A 2011 study by APOP (Association for Pet Obesity Prevention) shows that obesity in cats is on the rise. The study found that over 50 percent of cats were either obese or overweight. As with humans, obesity in cats can be detrimental to their health. It can predispose them to diabetes, fatty liver disease and arthritis. The cause is too many calories taken in compared to the calories expended. Sound familiar?
The main reason for feline obesity is “free feeding” of dry food. This is pretty unnatural way to eat for a true carnivore that evolved as a hunting machine! Some cats will self-regulate their intake but many won’t.
Cats, unlike most mammals, have no carbohydrate-digesting enzyme called amylase in their saliva. Humans and dogs do and actually begin the digestion of carbohydrate in the mouth. In the intestine, amylase secreted from the pancreas breaks down large carbohydrate molecules into absorbable smaller units of glucose. Cats have measurably less amylase activity than humans or dogs. Nature did not intend the kitty to be a carbohydrate consumer.
Dry food is not a healthy diet for any cat. Dry pet food must have higher levels of flour and sugar than canned foods so that the kibble will stay uniform and not fall apart. Spoiling doesn’t readily occur because of the preservatives so the kitty can eat whenever it wants and we don’t have to prepare cat meals very often. Dry food is also a water-depleted (about 10%) diet that can lead to urinary tract problems.
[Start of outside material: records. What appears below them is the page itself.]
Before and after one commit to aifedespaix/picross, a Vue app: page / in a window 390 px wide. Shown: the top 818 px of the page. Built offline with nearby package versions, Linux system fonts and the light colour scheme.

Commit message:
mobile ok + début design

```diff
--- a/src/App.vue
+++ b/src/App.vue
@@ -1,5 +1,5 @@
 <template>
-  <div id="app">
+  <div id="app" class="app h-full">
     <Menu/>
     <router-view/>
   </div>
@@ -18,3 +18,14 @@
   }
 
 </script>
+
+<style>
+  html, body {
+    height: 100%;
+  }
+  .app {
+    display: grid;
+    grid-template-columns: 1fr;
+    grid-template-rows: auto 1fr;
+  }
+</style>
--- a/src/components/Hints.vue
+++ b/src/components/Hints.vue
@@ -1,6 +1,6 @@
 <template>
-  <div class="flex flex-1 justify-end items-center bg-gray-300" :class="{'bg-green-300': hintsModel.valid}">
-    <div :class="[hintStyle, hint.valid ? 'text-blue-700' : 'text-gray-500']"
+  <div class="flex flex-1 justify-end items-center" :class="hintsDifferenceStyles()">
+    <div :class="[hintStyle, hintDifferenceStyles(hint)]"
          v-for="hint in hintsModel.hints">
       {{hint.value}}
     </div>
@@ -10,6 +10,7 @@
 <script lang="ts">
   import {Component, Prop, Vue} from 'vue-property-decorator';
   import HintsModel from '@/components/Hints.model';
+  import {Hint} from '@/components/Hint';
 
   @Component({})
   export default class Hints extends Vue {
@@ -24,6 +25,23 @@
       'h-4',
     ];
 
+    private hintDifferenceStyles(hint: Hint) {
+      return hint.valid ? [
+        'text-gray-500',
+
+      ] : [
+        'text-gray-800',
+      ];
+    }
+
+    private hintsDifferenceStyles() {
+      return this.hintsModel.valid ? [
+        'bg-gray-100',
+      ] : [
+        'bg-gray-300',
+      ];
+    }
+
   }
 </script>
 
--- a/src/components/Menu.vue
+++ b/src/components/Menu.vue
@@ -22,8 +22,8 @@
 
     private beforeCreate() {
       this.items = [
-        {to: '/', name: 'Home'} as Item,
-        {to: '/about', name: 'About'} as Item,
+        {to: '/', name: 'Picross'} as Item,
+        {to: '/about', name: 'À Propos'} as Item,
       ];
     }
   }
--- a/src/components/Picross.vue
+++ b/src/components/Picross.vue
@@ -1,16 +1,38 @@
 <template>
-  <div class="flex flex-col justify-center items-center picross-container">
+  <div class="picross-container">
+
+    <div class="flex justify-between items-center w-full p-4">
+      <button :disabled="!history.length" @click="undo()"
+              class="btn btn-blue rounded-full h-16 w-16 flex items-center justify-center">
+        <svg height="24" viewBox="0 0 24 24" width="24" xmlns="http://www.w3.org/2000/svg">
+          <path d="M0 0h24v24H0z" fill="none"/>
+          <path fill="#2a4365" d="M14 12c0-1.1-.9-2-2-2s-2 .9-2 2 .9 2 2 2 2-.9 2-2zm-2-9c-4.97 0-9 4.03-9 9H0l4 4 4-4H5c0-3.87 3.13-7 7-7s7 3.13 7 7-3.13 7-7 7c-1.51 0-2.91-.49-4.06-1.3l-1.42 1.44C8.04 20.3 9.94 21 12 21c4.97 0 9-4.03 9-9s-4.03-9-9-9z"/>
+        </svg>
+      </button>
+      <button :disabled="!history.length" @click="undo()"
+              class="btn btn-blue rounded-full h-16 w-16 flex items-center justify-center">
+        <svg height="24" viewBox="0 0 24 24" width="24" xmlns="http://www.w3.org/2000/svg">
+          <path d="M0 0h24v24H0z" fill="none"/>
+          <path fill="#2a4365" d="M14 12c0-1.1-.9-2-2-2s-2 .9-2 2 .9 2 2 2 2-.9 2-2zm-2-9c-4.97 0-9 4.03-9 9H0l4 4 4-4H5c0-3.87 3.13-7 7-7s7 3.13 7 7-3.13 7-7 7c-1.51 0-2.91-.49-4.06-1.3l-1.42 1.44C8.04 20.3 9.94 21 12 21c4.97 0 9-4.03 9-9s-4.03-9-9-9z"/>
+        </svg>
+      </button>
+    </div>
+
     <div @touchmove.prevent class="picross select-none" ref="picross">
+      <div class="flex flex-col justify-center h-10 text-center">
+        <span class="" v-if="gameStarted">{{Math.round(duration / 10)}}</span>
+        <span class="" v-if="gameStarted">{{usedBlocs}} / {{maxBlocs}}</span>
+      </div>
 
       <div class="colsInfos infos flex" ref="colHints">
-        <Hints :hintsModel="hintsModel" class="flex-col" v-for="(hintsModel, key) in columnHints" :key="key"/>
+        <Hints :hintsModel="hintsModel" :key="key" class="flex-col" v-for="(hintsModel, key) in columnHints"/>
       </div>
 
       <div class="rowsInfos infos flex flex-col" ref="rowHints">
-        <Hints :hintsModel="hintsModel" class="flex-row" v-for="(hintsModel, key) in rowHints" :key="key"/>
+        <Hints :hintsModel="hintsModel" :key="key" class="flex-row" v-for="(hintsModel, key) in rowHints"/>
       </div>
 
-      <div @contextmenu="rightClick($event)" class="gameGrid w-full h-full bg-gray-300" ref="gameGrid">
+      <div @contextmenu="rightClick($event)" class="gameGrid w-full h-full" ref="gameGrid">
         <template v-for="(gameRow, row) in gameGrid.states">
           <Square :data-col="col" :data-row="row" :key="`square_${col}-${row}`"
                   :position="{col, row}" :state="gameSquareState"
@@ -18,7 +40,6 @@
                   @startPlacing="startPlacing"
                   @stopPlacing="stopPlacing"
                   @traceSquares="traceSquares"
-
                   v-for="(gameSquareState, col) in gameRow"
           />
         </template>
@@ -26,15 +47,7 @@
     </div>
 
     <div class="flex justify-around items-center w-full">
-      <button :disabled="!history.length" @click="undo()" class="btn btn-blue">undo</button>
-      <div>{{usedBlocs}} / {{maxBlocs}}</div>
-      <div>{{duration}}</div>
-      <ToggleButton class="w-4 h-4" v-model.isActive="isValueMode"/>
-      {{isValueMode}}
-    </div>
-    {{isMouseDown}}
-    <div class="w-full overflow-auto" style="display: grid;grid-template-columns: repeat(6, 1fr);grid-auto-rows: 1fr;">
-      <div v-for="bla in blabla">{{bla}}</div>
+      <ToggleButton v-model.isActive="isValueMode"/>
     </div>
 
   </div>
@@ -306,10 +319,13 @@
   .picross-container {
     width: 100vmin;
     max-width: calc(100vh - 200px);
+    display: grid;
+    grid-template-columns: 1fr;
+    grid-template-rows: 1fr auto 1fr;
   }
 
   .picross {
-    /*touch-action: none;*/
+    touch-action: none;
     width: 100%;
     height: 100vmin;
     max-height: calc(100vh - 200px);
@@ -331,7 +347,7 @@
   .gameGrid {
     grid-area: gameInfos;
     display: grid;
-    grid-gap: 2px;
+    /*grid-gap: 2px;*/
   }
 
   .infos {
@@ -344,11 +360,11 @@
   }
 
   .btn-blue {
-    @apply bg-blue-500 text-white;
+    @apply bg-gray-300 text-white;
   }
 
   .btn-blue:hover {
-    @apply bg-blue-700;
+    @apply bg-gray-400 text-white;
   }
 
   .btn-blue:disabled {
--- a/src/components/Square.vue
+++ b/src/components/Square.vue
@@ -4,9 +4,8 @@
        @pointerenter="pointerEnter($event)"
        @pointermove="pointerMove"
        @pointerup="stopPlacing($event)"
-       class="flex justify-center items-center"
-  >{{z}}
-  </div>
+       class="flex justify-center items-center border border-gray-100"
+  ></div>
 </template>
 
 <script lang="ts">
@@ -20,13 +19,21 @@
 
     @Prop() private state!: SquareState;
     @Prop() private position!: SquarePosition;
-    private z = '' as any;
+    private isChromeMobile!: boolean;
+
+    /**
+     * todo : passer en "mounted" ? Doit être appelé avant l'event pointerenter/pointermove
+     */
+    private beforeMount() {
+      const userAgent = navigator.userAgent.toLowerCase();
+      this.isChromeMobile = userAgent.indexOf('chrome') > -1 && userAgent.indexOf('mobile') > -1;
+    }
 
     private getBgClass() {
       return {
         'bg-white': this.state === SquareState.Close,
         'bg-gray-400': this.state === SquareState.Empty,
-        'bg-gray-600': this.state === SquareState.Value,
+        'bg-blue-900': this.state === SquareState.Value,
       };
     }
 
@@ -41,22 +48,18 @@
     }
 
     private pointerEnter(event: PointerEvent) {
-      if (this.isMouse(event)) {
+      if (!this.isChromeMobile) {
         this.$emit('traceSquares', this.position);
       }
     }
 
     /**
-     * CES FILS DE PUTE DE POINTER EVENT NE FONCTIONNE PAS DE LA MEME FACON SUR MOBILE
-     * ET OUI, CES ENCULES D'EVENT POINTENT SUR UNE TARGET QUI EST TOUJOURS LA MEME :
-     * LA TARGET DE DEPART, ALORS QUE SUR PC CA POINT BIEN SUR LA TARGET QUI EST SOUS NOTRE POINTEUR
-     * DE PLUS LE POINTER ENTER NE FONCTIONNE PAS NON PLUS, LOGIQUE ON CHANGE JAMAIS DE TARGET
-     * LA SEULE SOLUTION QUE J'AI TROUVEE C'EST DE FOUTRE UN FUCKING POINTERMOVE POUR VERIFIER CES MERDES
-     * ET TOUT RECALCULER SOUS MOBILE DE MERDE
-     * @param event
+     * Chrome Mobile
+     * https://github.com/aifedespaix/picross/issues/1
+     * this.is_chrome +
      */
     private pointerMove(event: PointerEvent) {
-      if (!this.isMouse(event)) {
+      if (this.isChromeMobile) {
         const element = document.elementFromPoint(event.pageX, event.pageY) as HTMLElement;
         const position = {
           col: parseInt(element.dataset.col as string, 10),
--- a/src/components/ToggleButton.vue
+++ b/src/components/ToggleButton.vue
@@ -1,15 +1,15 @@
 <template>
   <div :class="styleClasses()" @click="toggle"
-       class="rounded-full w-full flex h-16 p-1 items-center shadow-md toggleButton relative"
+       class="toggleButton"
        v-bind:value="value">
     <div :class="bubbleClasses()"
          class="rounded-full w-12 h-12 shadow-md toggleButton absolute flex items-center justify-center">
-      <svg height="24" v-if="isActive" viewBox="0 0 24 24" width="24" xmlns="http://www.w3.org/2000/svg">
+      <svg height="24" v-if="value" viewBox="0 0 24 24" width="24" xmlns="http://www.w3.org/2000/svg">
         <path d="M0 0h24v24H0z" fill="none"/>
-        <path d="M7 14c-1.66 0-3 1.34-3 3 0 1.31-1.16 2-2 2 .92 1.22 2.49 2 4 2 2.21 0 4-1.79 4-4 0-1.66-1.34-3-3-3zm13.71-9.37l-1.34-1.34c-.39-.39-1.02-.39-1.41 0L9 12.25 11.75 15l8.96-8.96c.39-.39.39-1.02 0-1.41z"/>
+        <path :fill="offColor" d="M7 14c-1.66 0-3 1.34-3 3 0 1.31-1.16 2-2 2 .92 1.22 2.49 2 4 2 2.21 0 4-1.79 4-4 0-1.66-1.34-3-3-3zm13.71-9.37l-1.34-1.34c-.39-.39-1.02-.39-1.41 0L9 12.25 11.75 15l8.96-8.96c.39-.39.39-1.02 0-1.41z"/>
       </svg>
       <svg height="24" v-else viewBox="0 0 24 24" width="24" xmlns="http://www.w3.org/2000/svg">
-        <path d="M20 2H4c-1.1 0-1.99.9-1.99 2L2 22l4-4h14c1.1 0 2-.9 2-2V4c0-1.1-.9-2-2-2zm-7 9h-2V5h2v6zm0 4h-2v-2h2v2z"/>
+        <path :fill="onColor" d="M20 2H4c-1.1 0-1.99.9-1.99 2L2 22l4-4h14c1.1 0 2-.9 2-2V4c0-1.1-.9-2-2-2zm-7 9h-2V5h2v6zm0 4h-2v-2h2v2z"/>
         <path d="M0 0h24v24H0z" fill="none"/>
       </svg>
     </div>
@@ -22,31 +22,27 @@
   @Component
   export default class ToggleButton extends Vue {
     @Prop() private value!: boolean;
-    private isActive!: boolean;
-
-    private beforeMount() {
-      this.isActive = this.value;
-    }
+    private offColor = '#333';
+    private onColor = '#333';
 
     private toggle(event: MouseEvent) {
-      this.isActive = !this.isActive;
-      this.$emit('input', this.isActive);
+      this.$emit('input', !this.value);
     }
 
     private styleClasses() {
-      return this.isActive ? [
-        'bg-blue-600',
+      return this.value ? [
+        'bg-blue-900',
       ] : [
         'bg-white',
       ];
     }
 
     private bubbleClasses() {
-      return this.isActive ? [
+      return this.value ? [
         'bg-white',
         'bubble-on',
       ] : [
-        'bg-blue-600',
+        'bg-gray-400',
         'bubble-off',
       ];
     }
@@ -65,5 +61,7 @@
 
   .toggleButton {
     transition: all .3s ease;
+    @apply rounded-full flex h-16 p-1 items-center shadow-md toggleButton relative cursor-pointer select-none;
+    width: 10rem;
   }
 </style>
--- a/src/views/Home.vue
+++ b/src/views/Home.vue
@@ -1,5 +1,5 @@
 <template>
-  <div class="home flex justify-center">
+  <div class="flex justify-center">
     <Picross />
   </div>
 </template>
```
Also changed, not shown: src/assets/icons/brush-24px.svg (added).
Cats do not have a strong water drive and are used to getting much of their water from their food. Their natural prey is about 70% water. So, why do we feed dry food? Because it is cheap and convenient. But consider this, feeding the least expensive canned food is far better than feeding the most expensive dry food.
So what should a cat eat? Cats need a diet high in protein, with moderate fat and a low percentage of carbohydrates. A mouse or bird is only about 3-8% carbohydrate. Cats should be fed 2-4 small meals a day and only about 1 ounce per meal for a seven pound cat.
If your cat is not overweight, you should be able to easily feel the ribs with just a slight fat pad over them. Cats should also have a waist when viewed from above. They should not have any fat pads over their shoulders and if you pick up their skin, you should not feel thick fat underneath. Their top line (backbone and back of the head) should be well-muscled and not terribly prominent (too thin) or hard to feel (too fat).
As your cat’s caretaker, you are completely in control of what he eats. If your cat is overweight, you need to approach a weight loss plan very carefully as weight loss needs to be gradual. Cats have a unique metabolic response to fasting and whenever a feline’s food intake is rapidly and markedly depressed, a serious and potentially fatal disorder can occur called Hepatic Lipidosis (fatty liver disease). You should consult with your veterinarian before starting a weight loss plan.
Stay tuned for our story on Big Boy, a 30-pound cat we recently rescued.